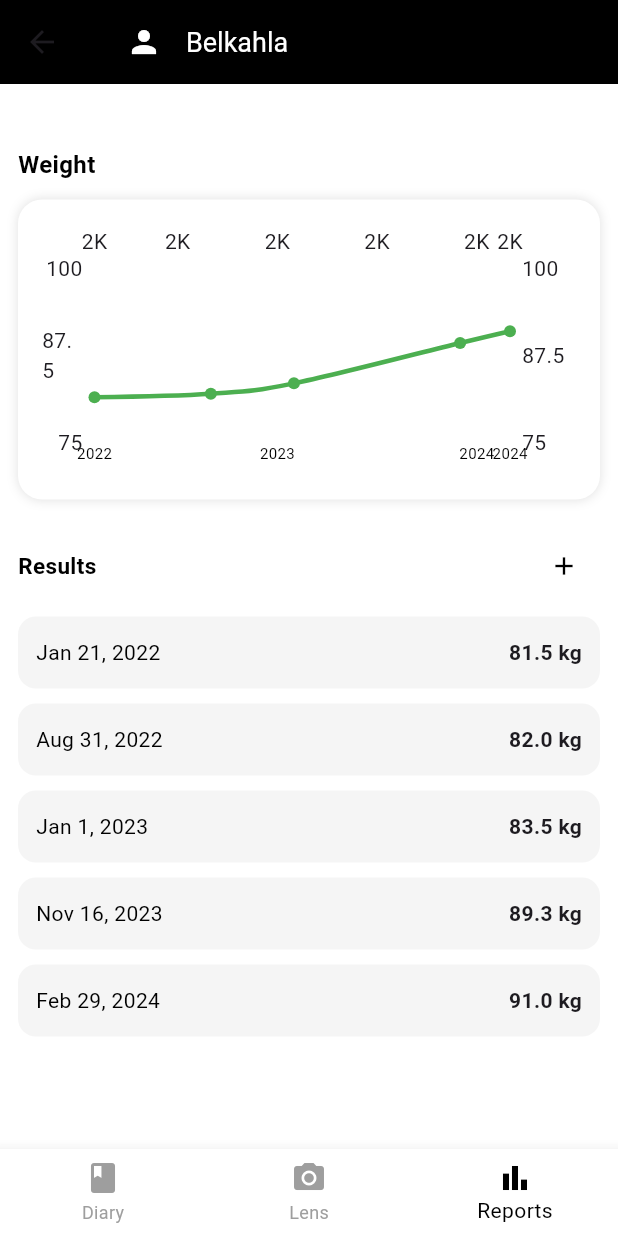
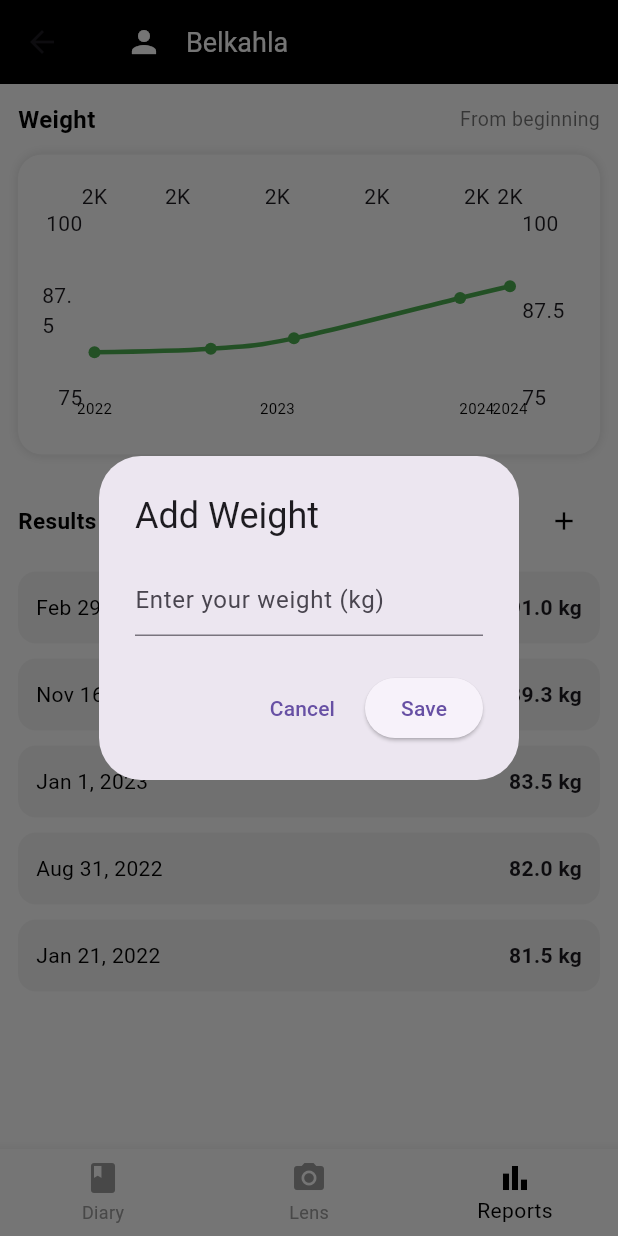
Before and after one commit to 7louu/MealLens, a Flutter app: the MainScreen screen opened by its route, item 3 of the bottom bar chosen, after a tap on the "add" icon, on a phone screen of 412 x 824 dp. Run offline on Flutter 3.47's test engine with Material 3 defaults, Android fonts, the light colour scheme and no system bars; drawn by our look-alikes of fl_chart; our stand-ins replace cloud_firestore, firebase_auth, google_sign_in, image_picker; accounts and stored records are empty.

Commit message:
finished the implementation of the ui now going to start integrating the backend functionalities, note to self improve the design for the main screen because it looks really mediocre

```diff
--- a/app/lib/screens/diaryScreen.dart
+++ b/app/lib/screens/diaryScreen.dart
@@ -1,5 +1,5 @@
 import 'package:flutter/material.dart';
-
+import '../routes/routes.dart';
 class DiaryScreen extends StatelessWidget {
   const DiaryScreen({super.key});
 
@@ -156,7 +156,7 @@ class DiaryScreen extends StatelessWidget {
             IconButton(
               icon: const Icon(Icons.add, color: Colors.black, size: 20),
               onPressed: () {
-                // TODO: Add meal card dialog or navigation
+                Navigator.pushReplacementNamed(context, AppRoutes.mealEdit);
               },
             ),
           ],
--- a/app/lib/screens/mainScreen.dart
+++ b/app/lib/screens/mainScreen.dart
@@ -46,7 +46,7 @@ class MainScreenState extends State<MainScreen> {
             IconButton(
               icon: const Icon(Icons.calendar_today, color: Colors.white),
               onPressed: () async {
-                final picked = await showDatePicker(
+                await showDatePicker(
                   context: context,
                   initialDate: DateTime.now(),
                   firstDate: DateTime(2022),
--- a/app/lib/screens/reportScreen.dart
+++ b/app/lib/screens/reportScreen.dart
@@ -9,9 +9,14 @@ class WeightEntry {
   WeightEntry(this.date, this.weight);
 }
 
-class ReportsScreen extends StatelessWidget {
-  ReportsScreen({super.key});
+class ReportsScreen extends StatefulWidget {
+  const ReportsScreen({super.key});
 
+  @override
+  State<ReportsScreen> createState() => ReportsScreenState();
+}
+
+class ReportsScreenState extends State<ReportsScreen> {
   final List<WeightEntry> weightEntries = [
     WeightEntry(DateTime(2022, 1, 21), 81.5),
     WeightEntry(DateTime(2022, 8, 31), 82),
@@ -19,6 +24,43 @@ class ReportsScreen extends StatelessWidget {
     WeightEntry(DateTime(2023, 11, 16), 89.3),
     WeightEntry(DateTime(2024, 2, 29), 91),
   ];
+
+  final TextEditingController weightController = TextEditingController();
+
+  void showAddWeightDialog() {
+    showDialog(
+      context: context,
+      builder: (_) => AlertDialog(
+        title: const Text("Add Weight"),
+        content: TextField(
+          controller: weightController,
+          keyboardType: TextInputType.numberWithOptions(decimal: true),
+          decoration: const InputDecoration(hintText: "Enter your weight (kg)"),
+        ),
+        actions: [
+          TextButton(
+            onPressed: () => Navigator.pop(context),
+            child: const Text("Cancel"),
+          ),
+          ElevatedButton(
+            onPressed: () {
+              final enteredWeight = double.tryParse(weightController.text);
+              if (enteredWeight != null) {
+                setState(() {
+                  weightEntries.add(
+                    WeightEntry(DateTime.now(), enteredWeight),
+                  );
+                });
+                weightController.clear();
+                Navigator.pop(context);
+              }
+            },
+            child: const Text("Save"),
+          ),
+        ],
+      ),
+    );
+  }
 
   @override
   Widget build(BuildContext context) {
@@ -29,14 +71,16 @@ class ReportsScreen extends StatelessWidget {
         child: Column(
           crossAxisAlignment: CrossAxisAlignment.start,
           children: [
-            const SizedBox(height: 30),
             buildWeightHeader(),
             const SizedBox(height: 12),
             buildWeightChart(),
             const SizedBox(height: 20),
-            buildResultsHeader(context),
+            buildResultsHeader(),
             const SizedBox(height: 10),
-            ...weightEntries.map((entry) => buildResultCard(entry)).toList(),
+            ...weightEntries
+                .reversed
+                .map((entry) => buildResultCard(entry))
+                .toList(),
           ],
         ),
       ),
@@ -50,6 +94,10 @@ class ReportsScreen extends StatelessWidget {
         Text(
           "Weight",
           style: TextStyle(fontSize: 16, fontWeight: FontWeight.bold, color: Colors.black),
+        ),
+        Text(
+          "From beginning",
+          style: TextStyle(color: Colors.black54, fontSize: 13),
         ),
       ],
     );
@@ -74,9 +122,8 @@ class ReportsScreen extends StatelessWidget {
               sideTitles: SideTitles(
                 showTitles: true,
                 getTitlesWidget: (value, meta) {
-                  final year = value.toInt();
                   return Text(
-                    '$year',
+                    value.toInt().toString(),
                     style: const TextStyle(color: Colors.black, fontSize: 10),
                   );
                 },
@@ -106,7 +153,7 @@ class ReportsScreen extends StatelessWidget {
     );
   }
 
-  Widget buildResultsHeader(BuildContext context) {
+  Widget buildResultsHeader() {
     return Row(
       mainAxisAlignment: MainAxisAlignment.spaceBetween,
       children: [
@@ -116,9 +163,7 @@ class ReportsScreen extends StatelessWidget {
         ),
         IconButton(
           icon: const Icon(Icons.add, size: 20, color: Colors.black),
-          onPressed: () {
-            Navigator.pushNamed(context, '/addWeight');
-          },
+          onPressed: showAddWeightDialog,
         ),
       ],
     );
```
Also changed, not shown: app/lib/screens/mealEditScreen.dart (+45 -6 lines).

--------

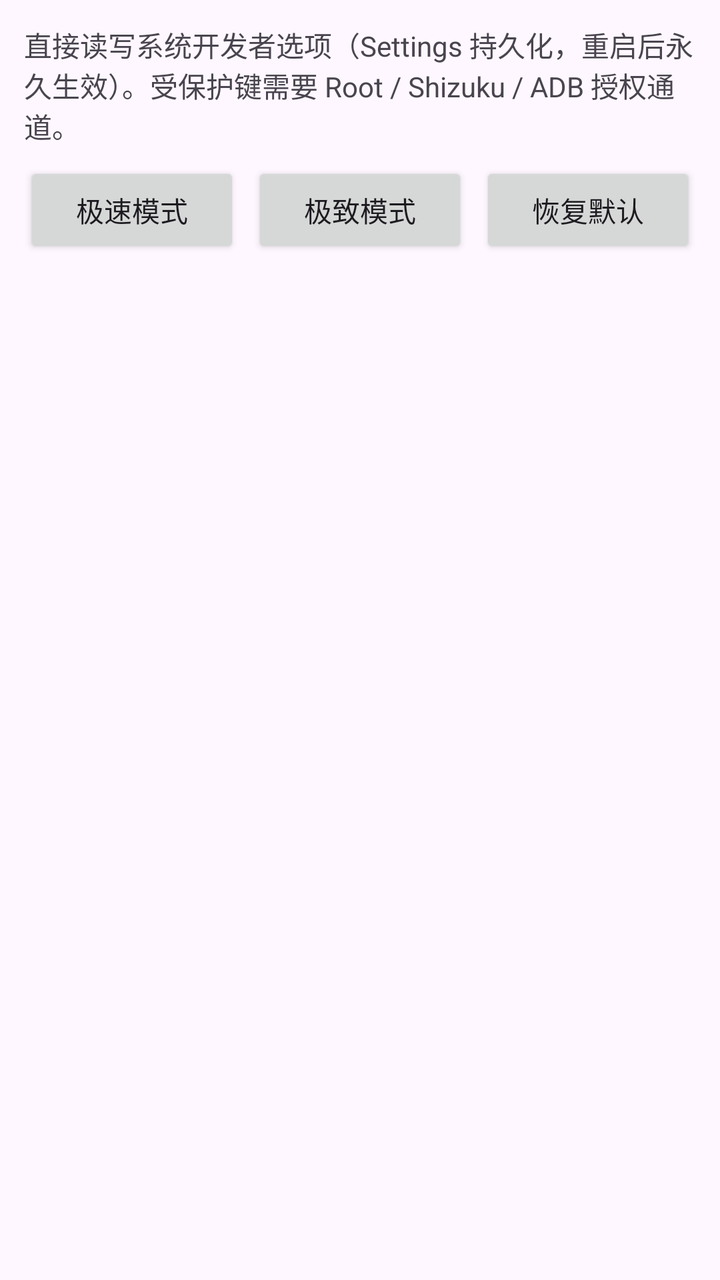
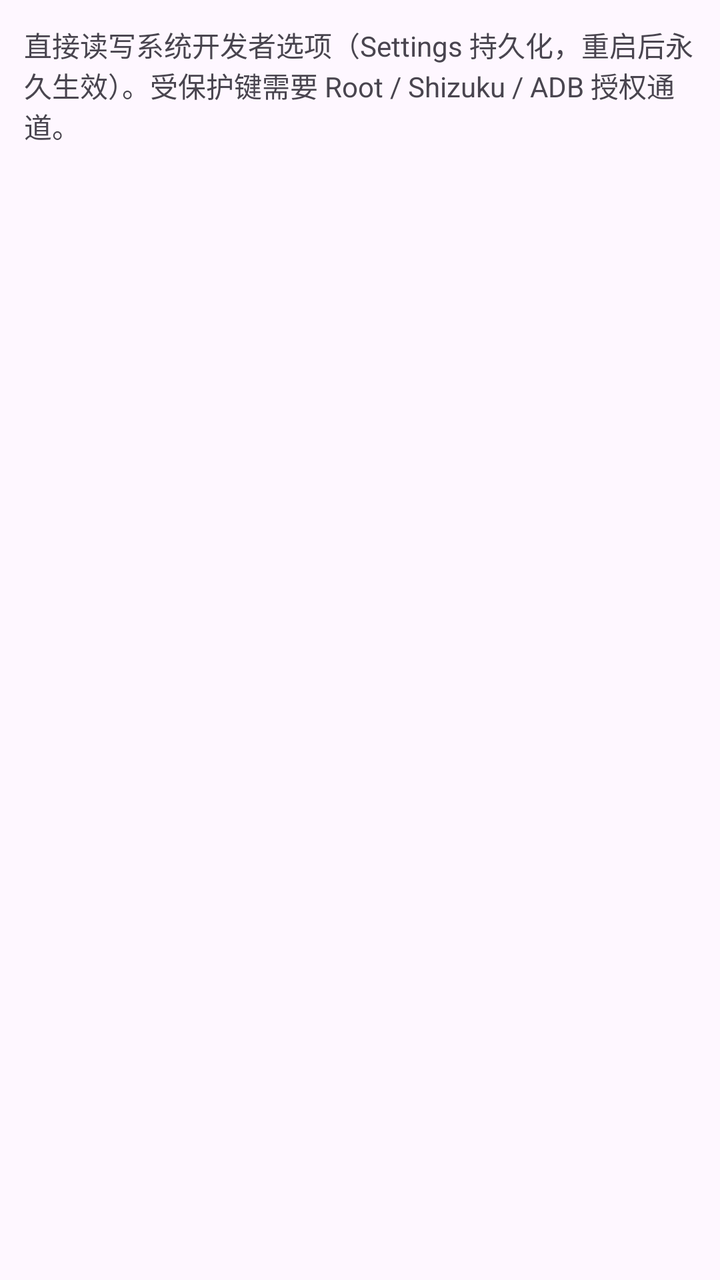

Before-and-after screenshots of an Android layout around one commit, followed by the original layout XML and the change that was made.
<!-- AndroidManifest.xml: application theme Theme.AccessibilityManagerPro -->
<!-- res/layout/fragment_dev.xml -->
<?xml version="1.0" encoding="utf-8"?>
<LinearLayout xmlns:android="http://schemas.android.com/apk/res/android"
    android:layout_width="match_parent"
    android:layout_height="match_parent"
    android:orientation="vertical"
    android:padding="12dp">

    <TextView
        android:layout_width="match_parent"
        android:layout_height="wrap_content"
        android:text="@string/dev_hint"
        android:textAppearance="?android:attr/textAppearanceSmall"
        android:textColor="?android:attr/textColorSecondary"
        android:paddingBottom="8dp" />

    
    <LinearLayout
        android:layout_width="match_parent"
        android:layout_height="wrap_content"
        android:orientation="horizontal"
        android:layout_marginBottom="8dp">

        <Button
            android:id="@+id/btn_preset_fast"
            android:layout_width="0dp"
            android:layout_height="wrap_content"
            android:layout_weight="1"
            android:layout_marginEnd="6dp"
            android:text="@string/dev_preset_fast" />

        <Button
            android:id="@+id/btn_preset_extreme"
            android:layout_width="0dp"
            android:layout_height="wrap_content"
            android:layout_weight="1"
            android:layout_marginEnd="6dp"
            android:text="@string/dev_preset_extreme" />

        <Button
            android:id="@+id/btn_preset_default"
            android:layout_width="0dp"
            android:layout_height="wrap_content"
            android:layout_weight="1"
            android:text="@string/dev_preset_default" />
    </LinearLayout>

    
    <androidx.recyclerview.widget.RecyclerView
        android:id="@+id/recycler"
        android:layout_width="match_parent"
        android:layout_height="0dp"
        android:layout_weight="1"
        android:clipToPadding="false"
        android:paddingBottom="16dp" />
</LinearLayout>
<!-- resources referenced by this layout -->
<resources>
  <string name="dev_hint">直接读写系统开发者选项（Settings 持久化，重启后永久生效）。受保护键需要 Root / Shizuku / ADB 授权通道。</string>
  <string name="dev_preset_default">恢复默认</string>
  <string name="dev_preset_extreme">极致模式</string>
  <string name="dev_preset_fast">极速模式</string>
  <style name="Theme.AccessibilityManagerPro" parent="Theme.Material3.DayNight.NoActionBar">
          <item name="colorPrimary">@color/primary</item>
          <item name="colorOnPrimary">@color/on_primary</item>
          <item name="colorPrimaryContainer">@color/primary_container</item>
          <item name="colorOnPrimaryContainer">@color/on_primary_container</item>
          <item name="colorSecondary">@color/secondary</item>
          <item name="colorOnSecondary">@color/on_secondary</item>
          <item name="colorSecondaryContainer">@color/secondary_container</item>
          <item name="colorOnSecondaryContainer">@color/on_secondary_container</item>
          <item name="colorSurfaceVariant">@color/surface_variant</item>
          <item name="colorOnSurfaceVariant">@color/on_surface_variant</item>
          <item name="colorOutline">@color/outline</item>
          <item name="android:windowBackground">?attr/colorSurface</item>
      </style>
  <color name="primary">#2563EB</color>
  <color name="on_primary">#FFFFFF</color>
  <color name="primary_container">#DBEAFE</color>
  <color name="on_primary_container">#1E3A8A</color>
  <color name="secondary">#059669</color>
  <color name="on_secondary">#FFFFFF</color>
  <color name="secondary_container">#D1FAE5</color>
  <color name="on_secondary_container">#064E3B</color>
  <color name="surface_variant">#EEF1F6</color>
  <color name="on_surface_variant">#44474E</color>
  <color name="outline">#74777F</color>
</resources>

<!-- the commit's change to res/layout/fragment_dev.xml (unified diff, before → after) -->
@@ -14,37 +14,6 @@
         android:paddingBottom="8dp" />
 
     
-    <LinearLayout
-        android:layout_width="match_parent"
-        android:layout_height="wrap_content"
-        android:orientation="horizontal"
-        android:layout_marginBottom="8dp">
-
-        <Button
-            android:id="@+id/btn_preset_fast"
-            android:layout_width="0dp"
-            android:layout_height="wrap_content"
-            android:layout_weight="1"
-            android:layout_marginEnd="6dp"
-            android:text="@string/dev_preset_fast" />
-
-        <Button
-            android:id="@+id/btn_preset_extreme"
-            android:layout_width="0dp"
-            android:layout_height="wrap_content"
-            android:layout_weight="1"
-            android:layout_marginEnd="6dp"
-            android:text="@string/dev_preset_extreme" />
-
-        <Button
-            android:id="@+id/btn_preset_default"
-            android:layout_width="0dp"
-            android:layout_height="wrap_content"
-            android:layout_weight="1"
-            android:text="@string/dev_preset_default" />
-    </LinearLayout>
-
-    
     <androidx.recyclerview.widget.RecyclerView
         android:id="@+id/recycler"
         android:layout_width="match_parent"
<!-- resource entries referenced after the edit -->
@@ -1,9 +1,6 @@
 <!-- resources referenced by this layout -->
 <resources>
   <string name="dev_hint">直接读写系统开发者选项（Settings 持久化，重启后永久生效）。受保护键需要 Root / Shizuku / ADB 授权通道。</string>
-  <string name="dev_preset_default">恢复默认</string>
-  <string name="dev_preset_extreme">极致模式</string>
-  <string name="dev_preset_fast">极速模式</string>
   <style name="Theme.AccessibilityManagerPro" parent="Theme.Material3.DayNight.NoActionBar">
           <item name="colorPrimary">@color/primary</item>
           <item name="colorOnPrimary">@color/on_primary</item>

--------

What you should do -
Every line with the word "style" in it should be copied from the listing above.

Response box -
           style: TextStyle(fontSize: 16, fontWeight: FontWeight.bold, color: Colors.black),
+          style: TextStyle(color: Colors.black54, fontSize: 13),
                     style: const TextStyle(color: Colors.black, fontSize: 10),
  <style name="Theme.AccessibilityManagerPro" parent="Theme.Material3.DayNight.NoActionBar">
      </style>
   <style name="Theme.AccessibilityManagerPro" parent="Theme.Material3.DayNight.NoActionBar">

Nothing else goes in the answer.